### [How to complete this task]
The data below is to be returned in full and exactly.

-*-*-

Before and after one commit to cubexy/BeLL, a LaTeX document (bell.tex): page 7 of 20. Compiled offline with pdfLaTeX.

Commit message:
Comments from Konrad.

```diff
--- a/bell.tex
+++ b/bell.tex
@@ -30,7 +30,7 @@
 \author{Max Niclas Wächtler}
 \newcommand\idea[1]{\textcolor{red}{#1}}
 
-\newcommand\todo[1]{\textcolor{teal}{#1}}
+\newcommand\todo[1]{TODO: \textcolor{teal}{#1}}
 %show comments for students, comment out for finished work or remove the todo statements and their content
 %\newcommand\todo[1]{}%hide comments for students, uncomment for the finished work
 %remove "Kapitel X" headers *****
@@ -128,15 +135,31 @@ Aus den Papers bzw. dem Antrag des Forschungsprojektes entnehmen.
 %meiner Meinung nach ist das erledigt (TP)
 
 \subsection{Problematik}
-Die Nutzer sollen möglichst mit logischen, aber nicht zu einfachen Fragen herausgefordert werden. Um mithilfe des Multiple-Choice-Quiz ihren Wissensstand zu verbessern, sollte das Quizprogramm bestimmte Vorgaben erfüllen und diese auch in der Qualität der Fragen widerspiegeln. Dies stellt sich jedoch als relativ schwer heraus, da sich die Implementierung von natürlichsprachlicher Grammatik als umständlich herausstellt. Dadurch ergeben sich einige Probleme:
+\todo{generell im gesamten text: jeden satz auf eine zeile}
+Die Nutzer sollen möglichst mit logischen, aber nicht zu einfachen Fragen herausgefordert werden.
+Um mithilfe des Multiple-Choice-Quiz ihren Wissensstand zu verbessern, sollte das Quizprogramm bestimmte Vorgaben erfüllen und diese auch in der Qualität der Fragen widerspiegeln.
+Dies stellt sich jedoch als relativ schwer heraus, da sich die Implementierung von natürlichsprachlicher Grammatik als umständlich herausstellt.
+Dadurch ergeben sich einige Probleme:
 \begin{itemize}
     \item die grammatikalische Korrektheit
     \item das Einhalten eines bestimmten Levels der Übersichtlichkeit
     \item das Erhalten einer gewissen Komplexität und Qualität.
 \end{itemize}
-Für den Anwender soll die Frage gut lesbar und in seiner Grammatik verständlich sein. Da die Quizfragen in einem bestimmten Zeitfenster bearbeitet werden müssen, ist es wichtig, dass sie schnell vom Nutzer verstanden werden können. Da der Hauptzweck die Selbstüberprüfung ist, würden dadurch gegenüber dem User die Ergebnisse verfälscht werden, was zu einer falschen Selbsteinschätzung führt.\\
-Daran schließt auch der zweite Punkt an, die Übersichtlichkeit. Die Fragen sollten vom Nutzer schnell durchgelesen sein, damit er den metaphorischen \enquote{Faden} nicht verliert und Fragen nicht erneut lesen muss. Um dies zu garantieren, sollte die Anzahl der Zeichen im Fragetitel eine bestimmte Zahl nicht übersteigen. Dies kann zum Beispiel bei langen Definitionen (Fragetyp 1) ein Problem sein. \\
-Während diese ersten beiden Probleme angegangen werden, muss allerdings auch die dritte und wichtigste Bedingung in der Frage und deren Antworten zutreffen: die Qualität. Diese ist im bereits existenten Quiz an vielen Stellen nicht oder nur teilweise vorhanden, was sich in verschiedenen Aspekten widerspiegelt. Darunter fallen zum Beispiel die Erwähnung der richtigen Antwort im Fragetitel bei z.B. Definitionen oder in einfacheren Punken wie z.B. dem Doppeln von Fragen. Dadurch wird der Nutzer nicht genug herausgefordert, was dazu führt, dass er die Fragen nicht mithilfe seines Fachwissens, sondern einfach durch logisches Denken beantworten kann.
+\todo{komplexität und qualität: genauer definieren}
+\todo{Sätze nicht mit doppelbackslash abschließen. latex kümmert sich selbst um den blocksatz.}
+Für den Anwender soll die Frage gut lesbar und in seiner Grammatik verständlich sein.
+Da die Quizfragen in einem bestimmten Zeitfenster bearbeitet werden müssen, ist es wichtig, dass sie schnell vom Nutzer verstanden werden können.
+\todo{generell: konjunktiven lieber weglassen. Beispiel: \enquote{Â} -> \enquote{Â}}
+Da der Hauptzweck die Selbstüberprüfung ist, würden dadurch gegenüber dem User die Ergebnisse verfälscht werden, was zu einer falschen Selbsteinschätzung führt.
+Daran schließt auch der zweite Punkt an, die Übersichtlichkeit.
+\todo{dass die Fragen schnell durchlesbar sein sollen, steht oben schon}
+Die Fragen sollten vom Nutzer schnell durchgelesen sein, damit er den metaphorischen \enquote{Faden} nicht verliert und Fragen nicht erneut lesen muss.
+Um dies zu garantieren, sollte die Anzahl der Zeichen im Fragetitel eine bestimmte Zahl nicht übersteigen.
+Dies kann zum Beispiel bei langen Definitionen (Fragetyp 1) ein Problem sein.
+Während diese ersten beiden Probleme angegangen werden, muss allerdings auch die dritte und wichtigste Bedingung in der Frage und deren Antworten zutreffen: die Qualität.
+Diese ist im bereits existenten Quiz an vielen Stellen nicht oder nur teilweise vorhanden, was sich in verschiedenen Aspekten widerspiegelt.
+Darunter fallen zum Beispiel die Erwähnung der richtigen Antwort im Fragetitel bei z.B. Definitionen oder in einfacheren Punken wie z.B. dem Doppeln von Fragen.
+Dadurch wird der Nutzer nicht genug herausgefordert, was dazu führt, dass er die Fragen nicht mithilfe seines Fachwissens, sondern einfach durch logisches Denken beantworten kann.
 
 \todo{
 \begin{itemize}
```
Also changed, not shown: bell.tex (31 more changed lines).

-*-*-

### [Answer to this task]
Before and after one commit to cubexy/BeLL, a LaTeX document (bell.tex): page 7 of 20. Compiled offline with pdfLaTeX.

Commit message:
Comments from Konrad.

```diff
--- a/bell.tex
+++ b/bell.tex
@@ -30,7 +30,7 @@
 \author{Max Niclas Wächtler}
 \newcommand\idea[1]{\textcolor{red}{#1}}
 
-\newcommand\todo[1]{\textcolor{teal}{#1}}
+\newcommand\todo[1]{TODO: \textcolor{teal}{#1}}
 %show comments for students, comment out for finished work or remove the todo statements and their content
 %\newcommand\todo[1]{}%hide comments for students, uncomment for the finished work
 %remove "Kapitel X" headers *****
@@ -128,15 +135,31 @@ Aus den Papers bzw. dem Antrag des Forschungsprojektes entnehmen.
 %meiner Meinung nach ist das erledigt (TP)
 
 \subsection{Problematik}
-Die Nutzer sollen möglichst mit logischen, aber nicht zu einfachen Fragen herausgefordert werden. Um mithilfe des Multiple-Choice-Quiz ihren Wissensstand zu verbessern, sollte das Quizprogramm bestimmte Vorgaben erfüllen und diese auch in der Qualität der Fragen widerspiegeln. Dies stellt sich jedoch als relativ schwer heraus, da sich die Implementierung von natürlichsprachlicher Grammatik als umständlich herausstellt. Dadurch ergeben sich einige Probleme:
+\todo{generell im gesamten text: jeden satz auf eine zeile}
+Die Nutzer sollen möglichst mit logischen, aber nicht zu einfachen Fragen herausgefordert werden.
+Um mithilfe des Multiple-Choice-Quiz ihren Wissensstand zu verbessern, sollte das Quizprogramm bestimmte Vorgaben erfüllen und diese auch in der Qualität der Fragen widerspiegeln.
+Dies stellt sich jedoch als relativ schwer heraus, da sich die Implementierung von natürlichsprachlicher Grammatik als umständlich herausstellt.
+Dadurch ergeben sich einige Probleme:
 \begin{itemize}
     \item die grammatikalische Korrektheit
     \item das Einhalten eines bestimmten Levels der Übersichtlichkeit
     \item das Erhalten einer gewissen Komplexität und Qualität.
 \end{itemize}
-Für den Anwender soll die Frage gut lesbar und in seiner Grammatik verständlich sein. Da die Quizfragen in einem bestimmten Zeitfenster bearbeitet werden müssen, ist es wichtig, dass sie schnell vom Nutzer verstanden werden können. Da der Hauptzweck die Selbstüberprüfung ist, würden dadurch gegenüber dem User die Ergebnisse verfälscht werden, was zu einer falschen Selbsteinschätzung führt.\\
-Daran schließt auch der zweite Punkt an, die Übersichtlichkeit. Die Fragen sollten vom Nutzer schnell durchgelesen sein, damit er den metaphorischen \enquote{Faden} nicht verliert und Fragen nicht erneut lesen muss. Um dies zu garantieren, sollte die Anzahl der Zeichen im Fragetitel eine bestimmte Zahl nicht übersteigen. Dies kann zum Beispiel bei langen Definitionen (Fragetyp 1) ein Problem sein. \\
-Während diese ersten beiden Probleme angegangen werden, muss allerdings auch die dritte und wichtigste Bedingung in der Frage und deren Antworten zutreffen: die Qualität. Diese ist im bereits existenten Quiz an vielen Stellen nicht oder nur teilweise vorhanden, was sich in verschiedenen Aspekten widerspiegelt. Darunter fallen zum Beispiel die Erwähnung der richtigen Antwort im Fragetitel bei z.B. Definitionen oder in einfacheren Punken wie z.B. dem Doppeln von Fragen. Dadurch wird der Nutzer nicht genug herausgefordert, was dazu führt, dass er die Fragen nicht mithilfe seines Fachwissens, sondern einfach durch logisches Denken beantworten kann.
+\todo{komplexität und qualität: genauer definieren}
+\todo{Sätze nicht mit doppelbackslash abschließen. latex kümmert sich selbst um den blocksatz.}
+Für den Anwender soll die Frage gut lesbar und in seiner Grammatik verständlich sein.
+Da die Quizfragen in einem bestimmten Zeitfenster bearbeitet werden müssen, ist es wichtig, dass sie schnell vom Nutzer verstanden werden können.
+\todo{generell: konjunktiven lieber weglassen. Beispiel: \enquote{Â} -> \enquote{Â}}
+Da der Hauptzweck die Selbstüberprüfung ist, würden dadurch gegenüber dem User die Ergebnisse verfälscht werden, was zu einer falschen Selbsteinschätzung führt.
+Daran schließt auch der zweite Punkt an, die Übersichtlichkeit.
+\todo{dass die Fragen schnell durchlesbar sein sollen, steht oben schon}
+Die Fragen sollten vom Nutzer schnell durchgelesen sein, damit er den metaphorischen \enquote{Faden} nicht verliert und Fragen nicht erneut lesen muss.
+Um dies zu garantieren, sollte die Anzahl der Zeichen im Fragetitel eine bestimmte Zahl nicht übersteigen.
+Dies kann zum Beispiel bei langen Definitionen (Fragetyp 1) ein Problem sein.
+Während diese ersten beiden Probleme angegangen werden, muss allerdings auch die dritte und wichtigste Bedingung in der Frage und deren Antworten zutreffen: die Qualität.
+Diese ist im bereits existenten Quiz an vielen Stellen nicht oder nur teilweise vorhanden, was sich in verschiedenen Aspekten widerspiegelt.
+Darunter fallen zum Beispiel die Erwähnung der richtigen Antwort im Fragetitel bei z.B. Definitionen oder in einfacheren Punken wie z.B. dem Doppeln von Fragen.
+Dadurch wird der Nutzer nicht genug herausgefordert, was dazu führt, dass er die Fragen nicht mithilfe seines Fachwissens, sondern einfach durch logisches Denken beantworten kann.
 
 \todo{
 \begin{itemize}
```
Also changed, not shown: bell.tex (31 more changed lines).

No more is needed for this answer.